labelleaurore on LibraryThing More than 1 year ago
This book is signed by Diana Gabaldon, when she was on a book tour, in Chapters, Pointe-Claire, Montreal, Canada, last September 2007. I was so happy to see her in person.
miyurose on LibraryThing More than 1 year ago
I really enjoyed this second book in the Lord John Grey trilogy. I felt it was much more fleshed out than the first book, Lord John and the Private Matter. There is much joy and much pain in Lord John¿s life during this book, and my only complaint is that the main mystery of the book ¿ who killed Lord John¿s father ¿ often gets lost between his relationship with new step-brother Percy (and its consequences) and his involvement in the war. There were long stretches of the book where I completely forgot what the main point was. Lord John is himself an interesting character, noble and flawed both. I enjoyed his interactions with Jamie Fraser (which helped me place this book in the Outlander timeline), as well as his affair with Percy, even if that did end poorly. Not only does Gabaldon manage to tell quite an interesting tale, but she also explores what it¿s like to live as a homosexual man in Georgian-era England, where such behavior is often punishable by death. As with the last book, if you are squeamish about homosexual relations, this trilogy is not for you!
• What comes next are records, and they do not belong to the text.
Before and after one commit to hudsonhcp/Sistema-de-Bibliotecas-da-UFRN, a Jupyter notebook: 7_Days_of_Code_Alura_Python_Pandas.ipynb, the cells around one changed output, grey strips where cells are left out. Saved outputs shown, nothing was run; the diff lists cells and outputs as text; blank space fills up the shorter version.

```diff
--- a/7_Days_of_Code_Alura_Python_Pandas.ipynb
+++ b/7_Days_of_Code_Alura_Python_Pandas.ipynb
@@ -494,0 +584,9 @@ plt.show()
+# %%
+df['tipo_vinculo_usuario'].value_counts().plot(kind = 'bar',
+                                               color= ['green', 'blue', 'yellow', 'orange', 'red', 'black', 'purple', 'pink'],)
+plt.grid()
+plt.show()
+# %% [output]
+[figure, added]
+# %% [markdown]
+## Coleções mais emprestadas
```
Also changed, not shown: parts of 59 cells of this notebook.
jenreidreads on LibraryThing More than 1 year ago
This was better than Lord John and the Private Matter, but that isn't saying too much. For a while in the middle, I was able to forget the fact that this was a mystery, and Gabaldon returned to romance with Lord John and his lover, Percy (who is his step-brother by marriage). The middle was the best part; we got history, character development, romance...but then she had to go back to the mystery at the end! It got very confusing, I thought, and ended rather abruptly. It was nice to see Jamie throughout this book, but he's much better with Claire; opposite Lord John, Jamie just seems like an asshole. Hopefully the trend will continue, though, and the third Lord John novel will be better than this one.
surreality on LibraryThing More than 1 year ago
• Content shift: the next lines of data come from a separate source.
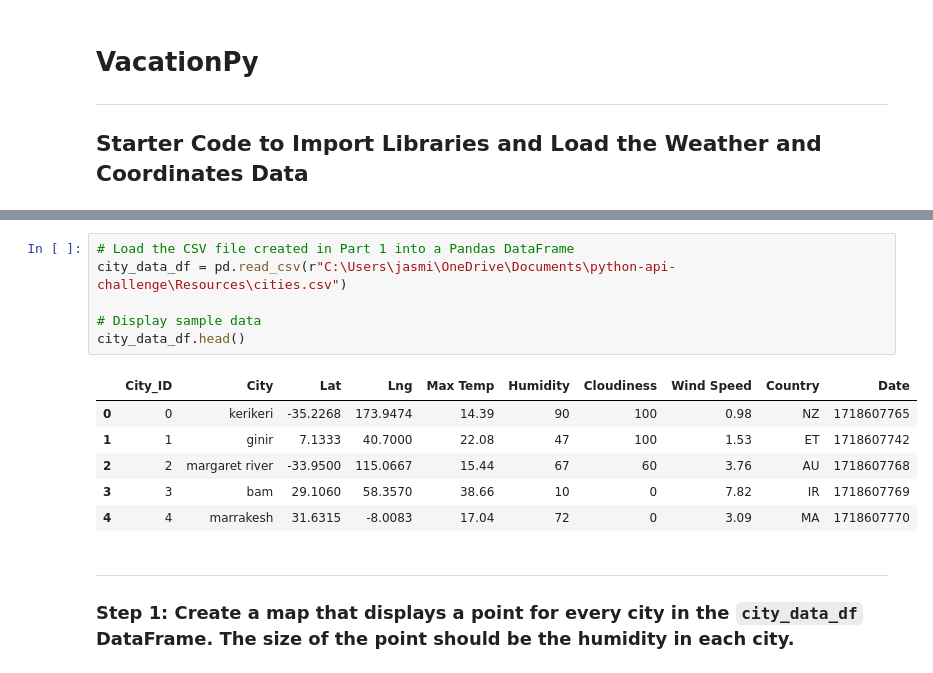
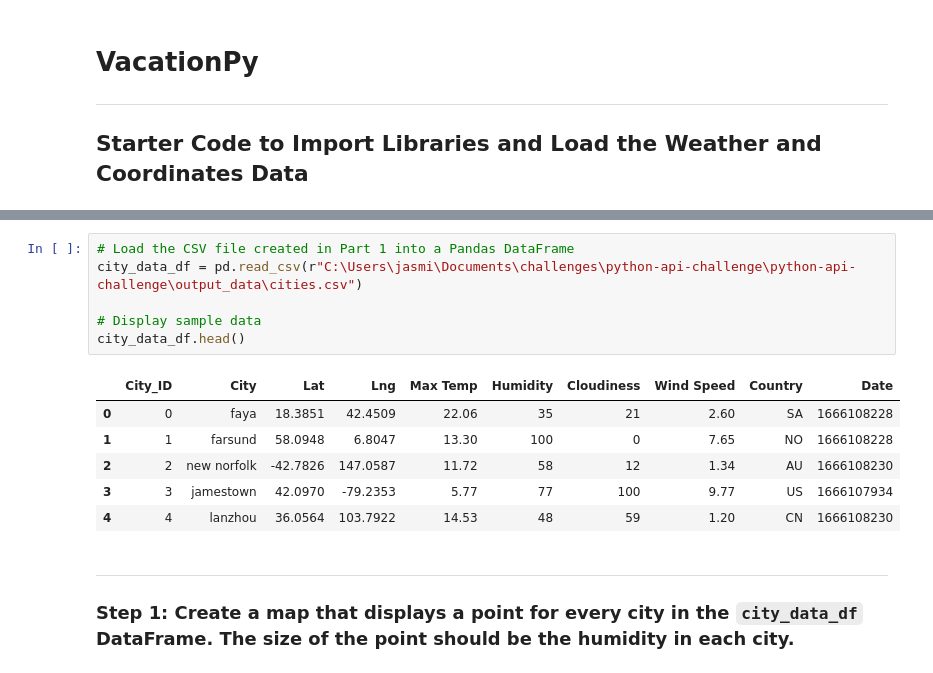
Before and after one commit to jpinon007/python-api-challenge, a Jupyter notebook: VacationPy.ipynb, the cells around one changed output, grey strips where cells are left out. Cells and saved outputs as stored; diff of their text form.

```diff
--- a/VacationPy.ipynb
+++ b/VacationPy.ipynb
@@ -16,16 +14,16 @@ ModuleNotFoundError: No module named 'api_keys'
 # %%
 # Load the CSV file created in Part 1 into a Pandas DataFrame
-city_data_df = pd.read_csv(r"C:\Users\jasmi\OneDrive\Documents\python-api-challenge\Resources\cities.csv")
+city_data_df = pd.read_csv(r"C:\Users\jasmi\Documents\challenges\python-api-challenge\python-api-challenge\output_data\cities.csv")
 
 # Display sample data
 city_data_df.head()
 # %% [output]
 |  | City_ID | City | Lat | Lng | Max Temp | Humidity | Cloudiness | Wind Speed | Country | Date |
-| 0 | 0 | kerikeri | -35.2268 | 173.9474 | 14.39 | 90 | 100 | 0.98 | NZ | 1718607765 |
-| 1 | 1 | ginir | 7.1333 | 40.7000 | 22.08 | 47 | 100 | 1.53 | ET | 1718607742 |
-| 2 | 2 | margaret river | -33.9500 | 115.0667 | 15.44 | 67 | 60 | 3.76 | AU | 1718607768 |
-| 3 | 3 | bam | 29.1060 | 58.3570 | 38.66 | 10 | 0 | 7.82 | IR | 1718607769 |
-| 4 | 4 | marrakesh | 31.6315 | -8.0083 | 17.04 | 72 | 0 | 3.09 | MA | 1718607770 |
+| 0 | 0 | faya | 18.3851 | 42.4509 | 22.06 | 35 | 21 | 2.60 | SA | 1666108228 |
+| 1 | 1 | farsund | 58.0948 | 6.8047 | 13.30 | 100 | 0 | 7.65 | NO | 1666108228 |
+| 2 | 2 | new norfolk | -42.7826 | 147.0587 | 11.72 | 58 | 12 | 1.34 | AU | 1666108230 |
+| 3 | 3 | jamestown | 42.0970 | -79.2353 | 5.77 | 77 | 100 | 9.77 | US | 1666107934 |
+| 4 | 4 | lanzhou | 36.0564 | 103.7922 | 14.53 | 48 | 59 | 1.20 | CN | 1666108230 |
 # %% [markdown]
 ---
 
```
Also changed, not shown: parts of 6 cells of this notebook, 2 other files.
Plot: It's styled as a mystery, but the most mysterious bit about it is that the mystery set up on the first 50 pages disappears completely, and only resurfaces two chapters before the end so it can be solved as an afterthought. The middle part of the story is a romance, with some war background thrown in for good measure. Far too many complications, far too many side plots that come to nothing and only add confusion.Characters: There are far too many of them, and only very few actually add anything to the plot. To add insult to injury, these side characters also tend to get very little characterization, so they're completely pointless and just add a few pages to the book. The central characters are better, but they don't get the attention they should be getting because the story is so chock-full of other characters. Style: The mystery is a catastrophe. Badly set up, far too complex, clues are magically produced and it all is so far-fetched that you mentally disengage very quickly. The romance is better, but doesn't get enough space to really develop; there are a lot of opportunities to explore it which aren't taken up. Plus: Gay romance, at times surprisingly explicit for a mainstream novel. And not at all badly done. Minus: Think of the opening scene in War and Peace, the party with countless names and far too much background information, where you have no chance of figuring out who is going to be important later on. Most of this book feels like that.Summary: It's a story with an identity crisis. A mystery? A romance? A war novel?